The three-part series for Artyčok.TV entitled The Art of Anthropocene follows contemporary discussions that are devoted to the changing conditions of artistic production in times of climatic disruption. The videos are based on interviews with theoreticians, philosophers, cultural workers, artists and activists who have long been involved in environmental and climate issues, whether in connection with their artistic or institutional practice. It’s obvious that the issue of the environment and ecology in art is increasingly becoming a consciously political decision that affects what art we create, how we teach it, how we talk about it, or how we present it. Artwork is intertwined with cultural activity, which is linked to activism and vice versa. The context, material used and financial resources are increasingly accentuated.
During 2019, we visited Prague, Brno, Bratislava and Berlin and held 22 interviews with experts who have a major influence on shaping the local art scene. We deliberately addressed those persons who are active in the field of current visual art, therefore there are no references to environmental art before 2000, but also interviews with scientists from various related fields and politicians. The script was created gradually and was more a result of gradual discovery and mapping than a predetermined declarative plan. Successively we come from general theoretical concepts to the functioning of art and cultural institutions, and finally to the actual artistic practice. This gave rise to a common narrative, which could be characterized in three questions: What forms can cooperation between science and art take? How is our attitude towards art and the art scene changing with the approaching climate catastrophe? And what can we do?

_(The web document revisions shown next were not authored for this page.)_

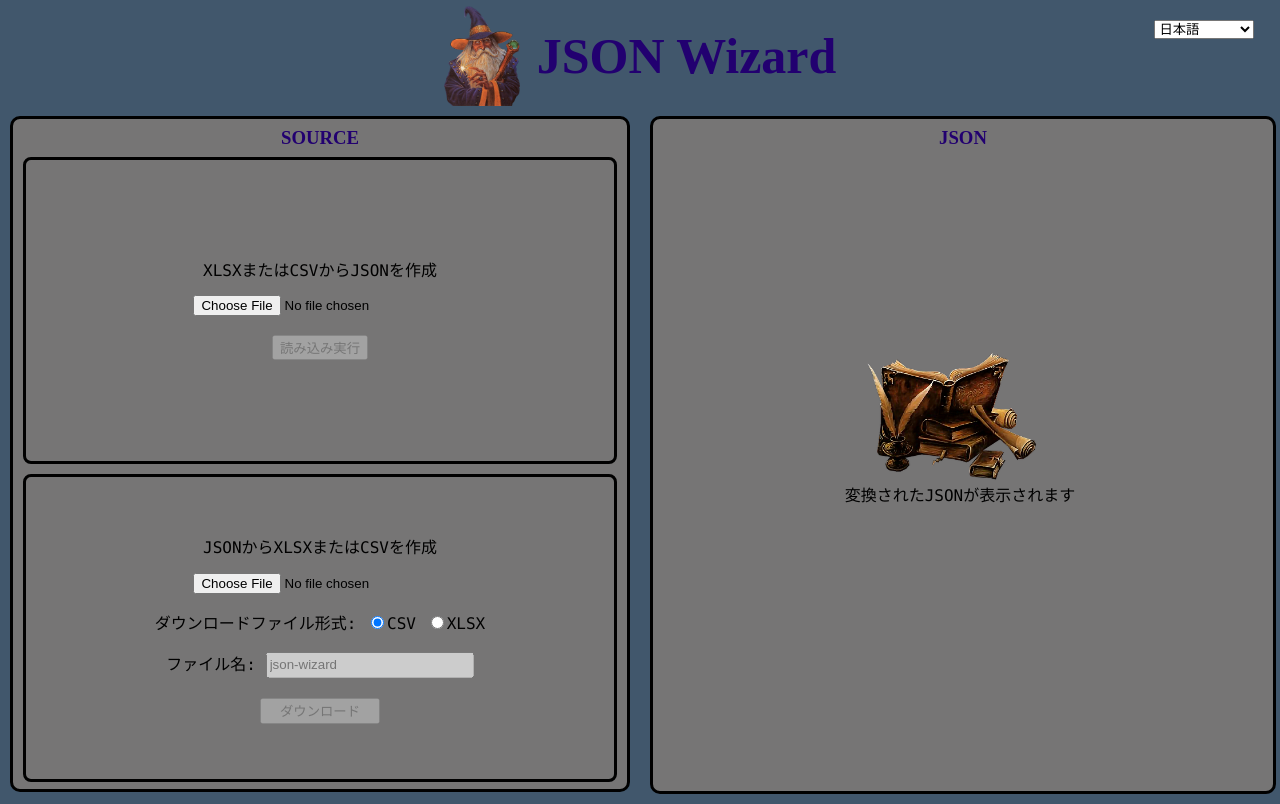
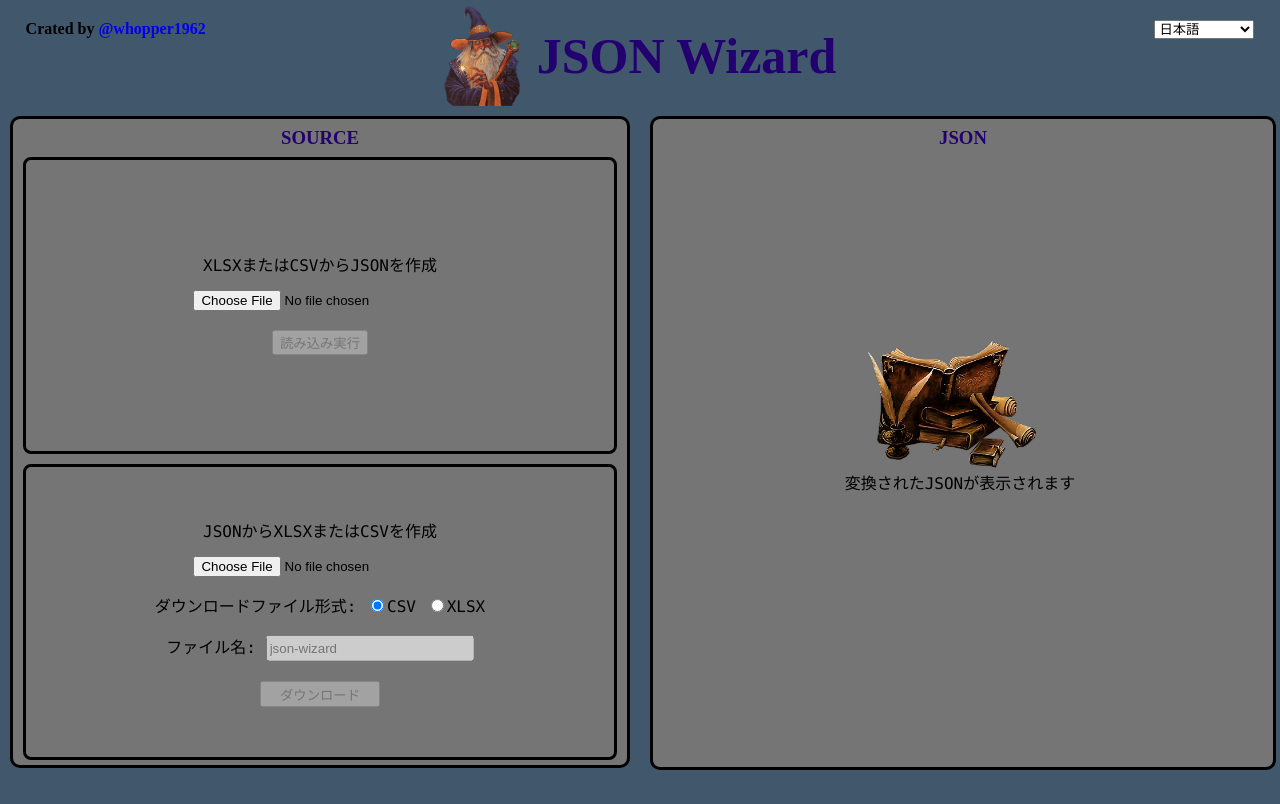
Before and after one commit to whopper1962/json-wizard-demo, a Vue app: page / in a window 1280 px wide. Built offline with nearby package versions, Linux system fonts and the light colour scheme.

Commit message:
add github link

```diff
--- a/src/components/JsonView.vue
+++ b/src/components/JsonView.vue
@@ -118,7 +118,7 @@ export default {
   border: solid black;
   background-color: rgb(118, 117, 117);
   width: 100%;
-  height: 84vh;
+  height: 81vh;
 }
 .file-input-form {
   position: absolute;
--- a/src/components/XlsxView.vue
+++ b/src/components/XlsxView.vue
@@ -611,7 +611,7 @@ export default {
   border: solid black;
   background-color: rgb(118, 117, 117);
   width: 100%;
-  height: 84.5vh;
+  height: 81.5vh;
 }
 .file-input-form {
   height: 90%;
@@ -825,7 +825,7 @@ export default {
 .set-data-type-as-array-area {
   /* display: inline-block; */
   margin-bottom: 10px;
-  line-height: 200%;
+  line-height: 170%;
 }
 .set-data-type-as-array-area label {
   cursor: pointer;
--- a/src/views/HomeView.vue
+++ b/src/views/HomeView.vue
@@ -4,6 +4,16 @@
         <!-- <div class="left">
         </div> -->
         <div class="nav-bar">
+          <div class="left created-by-whopper">
+            Crated by
+            <a
+              href="https://github.com/whopper1962"
+              target="_blank"
+              rel="noopener noreferrer"
+            >
+              @whopper1962
+            </a>
+          </div>
           <div class="flex">
             <img class="icon" src="wizard.png"/>
             <div>
@@ -122,6 +132,16 @@ export default {
   margin-right: 2%;
   margin-top: 1%;
 }
+.created-by-whopper {
+  font-family: cursive;
+  font-weight: bold;
+  color: black;
+  margin-left: 2%;
+  margin-top: 1%;
+}
+.created-by-whopper a{
+  text-decoration:none;
+}
 .lang-select-box-area select {
   width: 100px;
 }
```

The visual component of the video consists of walks in environments where the relationship between man and nature is markedly formed and/or the images are associated with the constructed idea of nature. While the camera slowly guides the viewer through a common arc of recorded statements, the characters appear to be posing to the camera’s eye in front of the natural scenery. This creates an image reflecting the formation of our ideas and archetypes (for example, through various strictly organized chateau gardens, or educational amusement parks), which allows you to pay close attention to the topics presented in the videos during pauses between the interviews. It is also possible to listen to parts of the series only as podcasts, to return to utterances that were not comprehensible, or to see them as a crossroad to names, people, concepts and ideas that require much deeper and more time-consuming research.
David Přílučík and Anna Remešová